A written report is presented in advance on behalf of GNWI for each Regional Assembly based on the affairs and activities of the intergroup since the last Regional Assembly – usually by the Thursday prior to the meeting. It is suggested that GNWI RRs take alternate turns in the preparation of this report and agree its contents in advance of the required submission. In addition, the nominated GNWI RR for the relevant meeting will prepare a written report for GNWI based on the affairs and activities of Region for presentation to the next forthcoming GNWI meeting.

It is suggested that RRs for all intergroups, through participation at Glasgow Region, avail themselves of the opportunity to take on Regional LO positions as and when they become available. In addition, RRs can make themselves available as potential conference and conventions delegates for Region as they so wish.

This is an interesting opportunity to progress an individuals knowledge and awareness of AA and how it operates, and to assist in the Unity of structure that our Fellowship requires to support our other pillars of Recovery and Service.

If anyone needs/wants to be 12 stepped or chat about the role into please let our secretary know and this can be arranged.

Role of the Intergroup Probation/Criminal Justice Social Work Services Liaison Officer (CJSWSLO): Taken from The AA Service Handbook for Great Britain.
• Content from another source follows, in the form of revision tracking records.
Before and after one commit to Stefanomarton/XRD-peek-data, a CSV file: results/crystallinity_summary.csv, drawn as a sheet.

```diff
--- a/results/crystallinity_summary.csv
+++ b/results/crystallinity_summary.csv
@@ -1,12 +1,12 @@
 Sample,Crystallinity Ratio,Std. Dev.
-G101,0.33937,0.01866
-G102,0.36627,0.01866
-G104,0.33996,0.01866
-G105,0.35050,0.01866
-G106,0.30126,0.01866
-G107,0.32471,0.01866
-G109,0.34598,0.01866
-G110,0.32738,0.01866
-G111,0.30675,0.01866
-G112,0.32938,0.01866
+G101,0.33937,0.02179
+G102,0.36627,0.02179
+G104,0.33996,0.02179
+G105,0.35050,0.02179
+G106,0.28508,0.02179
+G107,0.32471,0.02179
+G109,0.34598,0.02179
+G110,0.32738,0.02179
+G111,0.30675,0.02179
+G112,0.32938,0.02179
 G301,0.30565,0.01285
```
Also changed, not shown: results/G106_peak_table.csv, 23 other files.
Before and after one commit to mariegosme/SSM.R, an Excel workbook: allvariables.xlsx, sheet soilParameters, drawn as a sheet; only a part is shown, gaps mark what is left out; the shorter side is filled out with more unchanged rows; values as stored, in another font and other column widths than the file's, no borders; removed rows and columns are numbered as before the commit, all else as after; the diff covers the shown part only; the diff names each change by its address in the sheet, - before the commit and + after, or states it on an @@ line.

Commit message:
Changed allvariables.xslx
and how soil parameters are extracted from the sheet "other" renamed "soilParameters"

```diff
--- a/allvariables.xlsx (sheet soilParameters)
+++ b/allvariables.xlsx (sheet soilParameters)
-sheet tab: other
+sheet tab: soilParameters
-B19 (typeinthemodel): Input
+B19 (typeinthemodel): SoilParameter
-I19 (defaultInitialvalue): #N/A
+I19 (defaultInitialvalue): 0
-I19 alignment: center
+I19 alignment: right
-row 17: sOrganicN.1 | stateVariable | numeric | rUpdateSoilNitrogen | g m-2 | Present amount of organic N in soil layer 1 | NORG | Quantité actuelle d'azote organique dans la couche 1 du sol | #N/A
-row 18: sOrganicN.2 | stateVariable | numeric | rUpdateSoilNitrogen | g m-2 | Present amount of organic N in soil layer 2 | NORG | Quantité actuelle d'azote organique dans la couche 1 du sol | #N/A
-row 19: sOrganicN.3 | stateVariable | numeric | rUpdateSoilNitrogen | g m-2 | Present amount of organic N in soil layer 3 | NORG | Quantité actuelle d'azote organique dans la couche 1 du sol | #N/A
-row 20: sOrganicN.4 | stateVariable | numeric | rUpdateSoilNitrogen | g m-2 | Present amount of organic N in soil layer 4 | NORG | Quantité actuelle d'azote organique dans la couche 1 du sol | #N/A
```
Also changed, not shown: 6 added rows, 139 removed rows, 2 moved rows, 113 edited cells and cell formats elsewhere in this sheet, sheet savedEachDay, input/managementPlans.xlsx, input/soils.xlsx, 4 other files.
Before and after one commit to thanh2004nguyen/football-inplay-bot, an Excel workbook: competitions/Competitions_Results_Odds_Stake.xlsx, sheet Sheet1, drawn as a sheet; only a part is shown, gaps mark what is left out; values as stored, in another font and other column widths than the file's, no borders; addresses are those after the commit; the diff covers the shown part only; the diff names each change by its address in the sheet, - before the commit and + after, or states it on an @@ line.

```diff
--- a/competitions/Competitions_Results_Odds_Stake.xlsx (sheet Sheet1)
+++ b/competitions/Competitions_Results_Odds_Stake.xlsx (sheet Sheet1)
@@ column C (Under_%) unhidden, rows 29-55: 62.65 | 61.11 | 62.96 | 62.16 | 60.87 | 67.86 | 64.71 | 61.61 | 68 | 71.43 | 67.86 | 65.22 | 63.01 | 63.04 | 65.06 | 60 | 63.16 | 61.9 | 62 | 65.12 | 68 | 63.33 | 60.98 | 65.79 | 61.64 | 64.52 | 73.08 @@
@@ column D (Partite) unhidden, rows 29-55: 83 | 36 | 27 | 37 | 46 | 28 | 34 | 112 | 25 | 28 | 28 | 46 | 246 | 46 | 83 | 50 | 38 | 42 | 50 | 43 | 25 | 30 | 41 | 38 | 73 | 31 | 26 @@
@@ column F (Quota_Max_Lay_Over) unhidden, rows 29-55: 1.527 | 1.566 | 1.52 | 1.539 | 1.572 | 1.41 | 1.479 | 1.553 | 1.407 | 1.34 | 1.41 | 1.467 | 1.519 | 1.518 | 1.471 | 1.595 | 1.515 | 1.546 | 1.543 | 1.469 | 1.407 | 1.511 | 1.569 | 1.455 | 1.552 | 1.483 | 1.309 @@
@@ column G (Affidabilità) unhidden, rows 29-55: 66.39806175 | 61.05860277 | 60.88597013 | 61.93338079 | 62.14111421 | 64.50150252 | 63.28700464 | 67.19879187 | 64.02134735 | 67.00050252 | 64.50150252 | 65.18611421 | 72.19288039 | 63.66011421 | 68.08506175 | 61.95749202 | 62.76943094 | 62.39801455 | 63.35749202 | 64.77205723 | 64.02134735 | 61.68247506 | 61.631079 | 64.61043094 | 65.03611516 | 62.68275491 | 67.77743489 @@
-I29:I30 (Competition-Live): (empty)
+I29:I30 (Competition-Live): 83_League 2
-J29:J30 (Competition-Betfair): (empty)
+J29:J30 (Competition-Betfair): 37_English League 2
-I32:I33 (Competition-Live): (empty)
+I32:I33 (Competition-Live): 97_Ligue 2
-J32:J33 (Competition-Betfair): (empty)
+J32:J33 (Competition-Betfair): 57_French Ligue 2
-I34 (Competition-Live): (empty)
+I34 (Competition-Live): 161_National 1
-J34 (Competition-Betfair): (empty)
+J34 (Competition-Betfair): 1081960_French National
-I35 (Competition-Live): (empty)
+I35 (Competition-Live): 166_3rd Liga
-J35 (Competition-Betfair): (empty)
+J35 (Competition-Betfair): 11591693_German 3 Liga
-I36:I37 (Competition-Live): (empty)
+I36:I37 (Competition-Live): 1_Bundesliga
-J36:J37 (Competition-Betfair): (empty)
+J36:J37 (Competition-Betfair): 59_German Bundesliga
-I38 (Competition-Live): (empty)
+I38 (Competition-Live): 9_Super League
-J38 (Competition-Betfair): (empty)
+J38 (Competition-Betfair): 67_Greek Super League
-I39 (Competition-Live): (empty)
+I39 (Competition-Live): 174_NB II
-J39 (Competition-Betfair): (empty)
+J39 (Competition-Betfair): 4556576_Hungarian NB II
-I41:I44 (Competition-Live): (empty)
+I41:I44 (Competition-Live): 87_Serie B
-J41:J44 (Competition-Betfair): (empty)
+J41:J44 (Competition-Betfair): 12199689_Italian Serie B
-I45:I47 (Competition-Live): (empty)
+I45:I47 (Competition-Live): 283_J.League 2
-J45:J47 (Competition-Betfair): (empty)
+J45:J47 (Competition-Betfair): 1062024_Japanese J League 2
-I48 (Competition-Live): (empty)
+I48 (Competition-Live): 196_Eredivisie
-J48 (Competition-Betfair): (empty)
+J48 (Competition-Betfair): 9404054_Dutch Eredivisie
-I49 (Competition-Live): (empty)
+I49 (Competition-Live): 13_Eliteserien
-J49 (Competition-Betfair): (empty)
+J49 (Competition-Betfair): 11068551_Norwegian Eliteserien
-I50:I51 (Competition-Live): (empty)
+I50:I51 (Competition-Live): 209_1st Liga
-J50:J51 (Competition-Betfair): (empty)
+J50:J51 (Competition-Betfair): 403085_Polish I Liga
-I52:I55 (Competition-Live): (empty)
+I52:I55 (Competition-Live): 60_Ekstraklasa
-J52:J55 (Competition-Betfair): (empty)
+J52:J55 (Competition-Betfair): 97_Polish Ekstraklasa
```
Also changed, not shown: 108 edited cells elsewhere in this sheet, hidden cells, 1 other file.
The main tasks of the intergroup liaison officer are

Obtaining and reading the Liaison Officers Pack: Probation/CJS and using it as the Liaison Officer feels appropriate, and using the AA Web sites section on Probation/ CJSWS Liaison for information and resource material

To establish/maintain links in the intergroup area with:

Offender management services dealing with non-custodial sentences
Bail hostels and similar facilities
Magistrates/Justices, local courts and court officer
Police forces
Solicitors organisations
Other professionals having regular contact with probationers

Report to each intergroup meeting by the Liaison Officer to keep intergroup informed on a regular basis. A copy of each intergroup report should be sent to the regional Probation/CJSWS Liaison Officer, who should be kept informed of developments in the intergroup.
Maintaining lists of contacts, Twelfth-Steppers, helpers etc so that continuity of service can be eased.
Attending regional Workshops when available, and keeping in contact with the regional Liaison Office.
Attending AAs national Probation/Criminal Justice Social Work Seminars when these are arranged Some intergroups have a flourishing relationship with their local offender management services department. In others there will have been little contact. It is for each Liaison Officer to decide the best way of taking the role forward.

Some suggested methods are as follows:

Setting up a committee or team to assist in the work and to Twelfth Step any probationers.
Establishing a named contact in each local offender management service office in the area, and with the courts service, police, and other organisations
Distributing approved AA literature and posters for display in offender management service offices bail hostels, court office and police stations, and to be given by them to offenders.
Material given to offenders might include stories from AA members who have encountered similar problems, which are available from the AA Web site and the Prison induction pack
Attending meetings with individuals and teams in the offender management service to inform them of how AA works and what it does and does not do. Attending similar meetings with courts staff, solicitors, the police etc.
Arranging to provide speakers for offender groups such as alcohol awareness sessions, perhaps with the help of members who have experienced aspects of the criminal justice system.